It was also the Internet that introduced me to Finn Anderson. As an only child, forbidden to ever have any friends, let alone a boy, the thought of someone being interested in me instantly made me think he was lying. But it’s been almost two years now, and Finn and I are closer than ever. I tell him everything that I never told ‘Mum’ and ‘Dad’. I tell him how I want to live a new life, where I can talk to people, make friends and just live the life that was snatched away from me. I even tell him about who I really I am: he knows all about Zerex and my previous role within it.
Finn accepts me for who I am. He knows that I am no longer the person I used to be – the person I was forced to be. He talks to for hours over the phone and constantly tells me how funny and kind I am. I think I might love him. But then again, I’ve never known what love is. My ‘parents’ certainly did not love me and I never had anyone other than them to turn to. The online dictionary tells me that love is: ‘an intense feeling of deep affection’.

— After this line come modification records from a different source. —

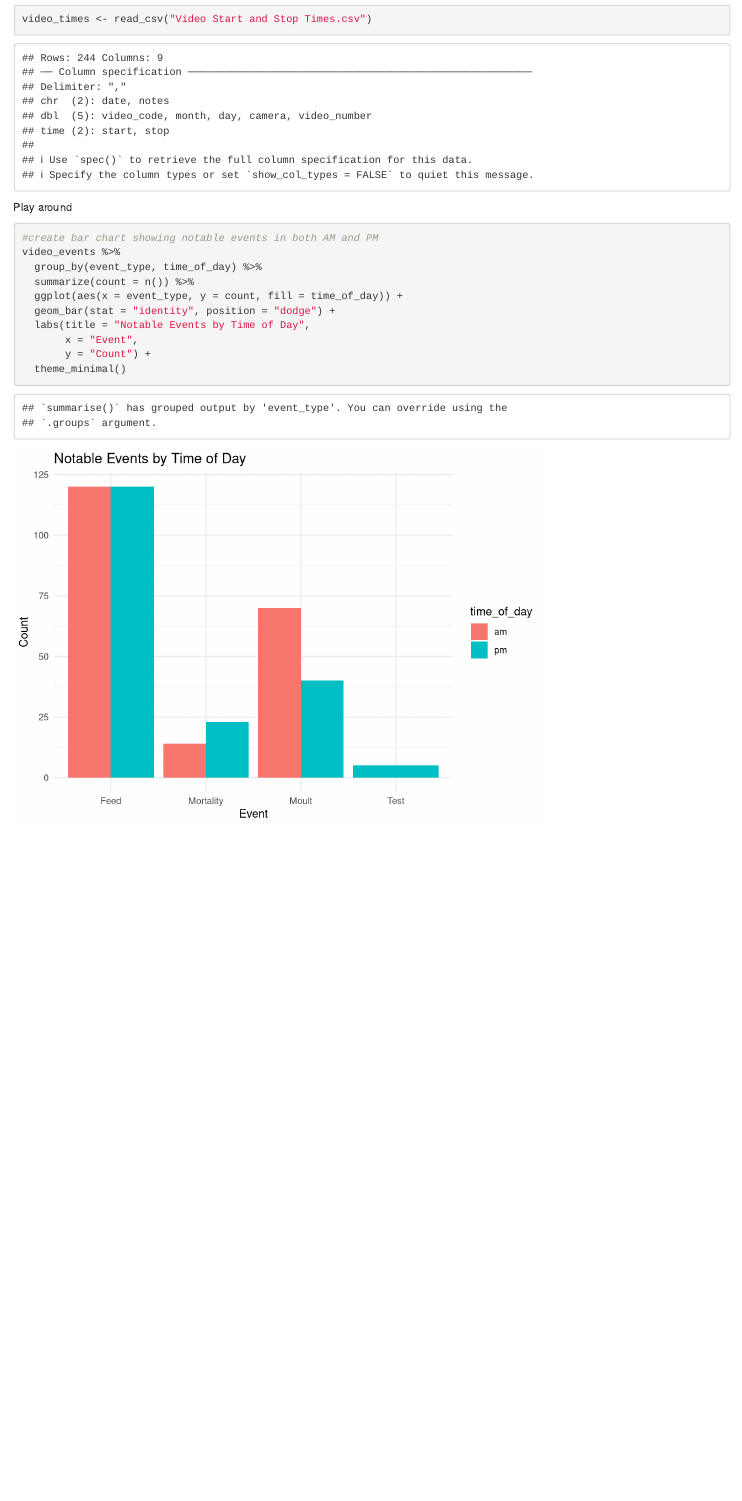
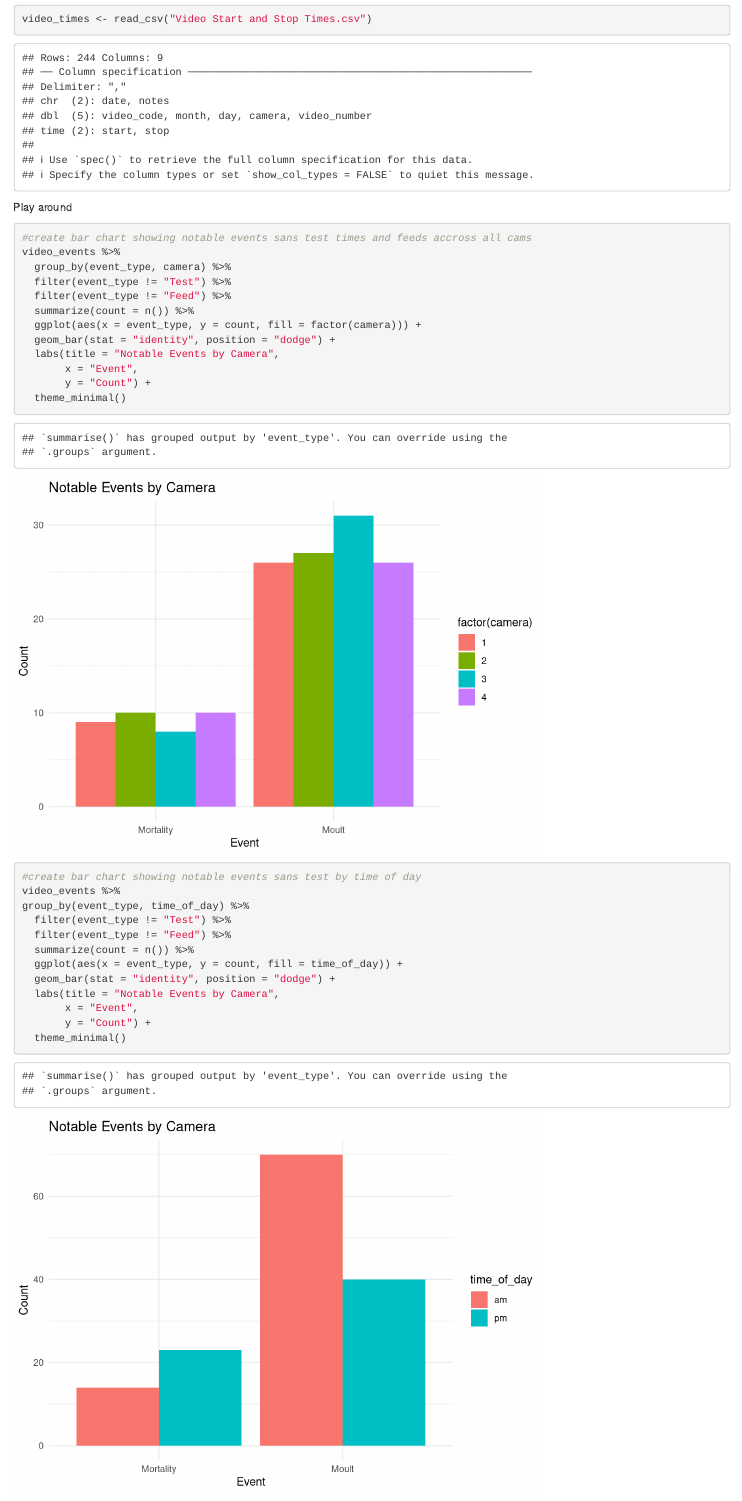
Before and after one commit to maiadykstra/Redclaw-R, an R Markdown document (Video Data.Rmd): the page in a window 1100 px wide, from 1070 px down. Rendered offline with R 4.5, knitr and Pandoc, with nearby package versions.

Commit message:
Bar graphs for notable events by am/pm and by tank number added

````diff
--- a/Video Data.Rmd
+++ b/Video Data.Rmd
@@ -15,18 +15,37 @@ video_times <- read_csv("Video Start and Stop Times.csv")
 
 Play around
 ```{r}
-#create bar chart showing notable events in both AM and PM
+#create bar chart showing notable events sans test times and feeds accross all cams
 video_events %>%
-  group_by(event_type, time_of_day) %>%
+  group_by(event_type, camera) %>%
+  filter(event_type != "Test") %>%
+  filter(event_type != "Feed") %>%
+  summarize(count = n()) %>%
+  ggplot(aes(x = event_type, y = count, fill = factor(camera))) +
+  geom_bar(stat = "identity", position = "dodge") +
+  labs(title = "Notable Events by Camera",
+       x = "Event",
+       y = "Count") +
+  theme_minimal()
+
+```
+
+
+
+```{r}
+
+#create bar chart showing notable events sans test by time of day
+video_events %>%
+group_by(event_type, time_of_day) %>%
+  filter(event_type != "Test") %>%
+  filter(event_type != "Feed") %>%
   summarize(count = n()) %>%
   ggplot(aes(x = event_type, y = count, fill = time_of_day)) +
   geom_bar(stat = "identity", position = "dodge") +
-  labs(title = "Notable Events by Time of Day",
+  labs(title = "Notable Events by Camera",
        x = "Event",
        y = "Count") +
   theme_minimal()
 
 
-
-
 ```
````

Finn says that he loves me. I ask him how can he, when we’ve never met in person, but he tells me that love isn’t just physical. That changes tomorrow. The big day. My big day, when I finally reach the magical age of 20, allowing me to finally leave my parents. I get to step outside of the only five rooms I have ever known, and see the real world. Finn told me all about this special place called ‘the park’ where we will finally see each other in person. Just one more night.
Happy birthday to me. The first birthday where I genuinely am happy. I don’t want to see my ‘birthers’ at all and I know they definitely do not ever want to see me again. My rucksack leans against the front door, packed and ready to accompany me on my new life. I place my hand on the door and gently rest my forehead against the cool glass. Now or never. I pull the rucksack onto my shoulders and open the door fully, shutting my eyes as the sunlight almost blinds me. I look back and find myself staring into the eyes of ‘Mum’ and ‘Dad’. Their eyes are empty.
I shut the door, I shut them out and I close that chapter of my life. I make my way to the park, chanting the directions Finn told me in my head, like an incantation. Finn. My stomach twists itself into knots just thinking about him. Everything outside in the real world is even better than I imagined. I see children screaming and kicking around a football. I watch the sun paint the sky in a shimmering haze and listen to the birds chatter amongst the rooftops.
I can see the park now: a huge green space, with toddlers on bikes and elderly couples strolling among the flowers, hand in hand, gazing into each other’s eyes. ‘An intense feeling of deep affection’. They practically effuse love. I smile at them admiringly, and make my way to ‘the swings’ where Finn will wait.
It’s him. He is here. He’s just like I imagined. Tall, blonde and lean, wearing his favourite jeans and a hoodie. But what I didn’t imagine was the scowl on his face, or the placard firmly gripped in his hands: ‘ONCE IN A HATE GROUP, ALWAYS IN A HATE GROUP’.
The dictionary tells me that hate is: ‘a feeling of intense dislike’.
He hates me. Finn hates me.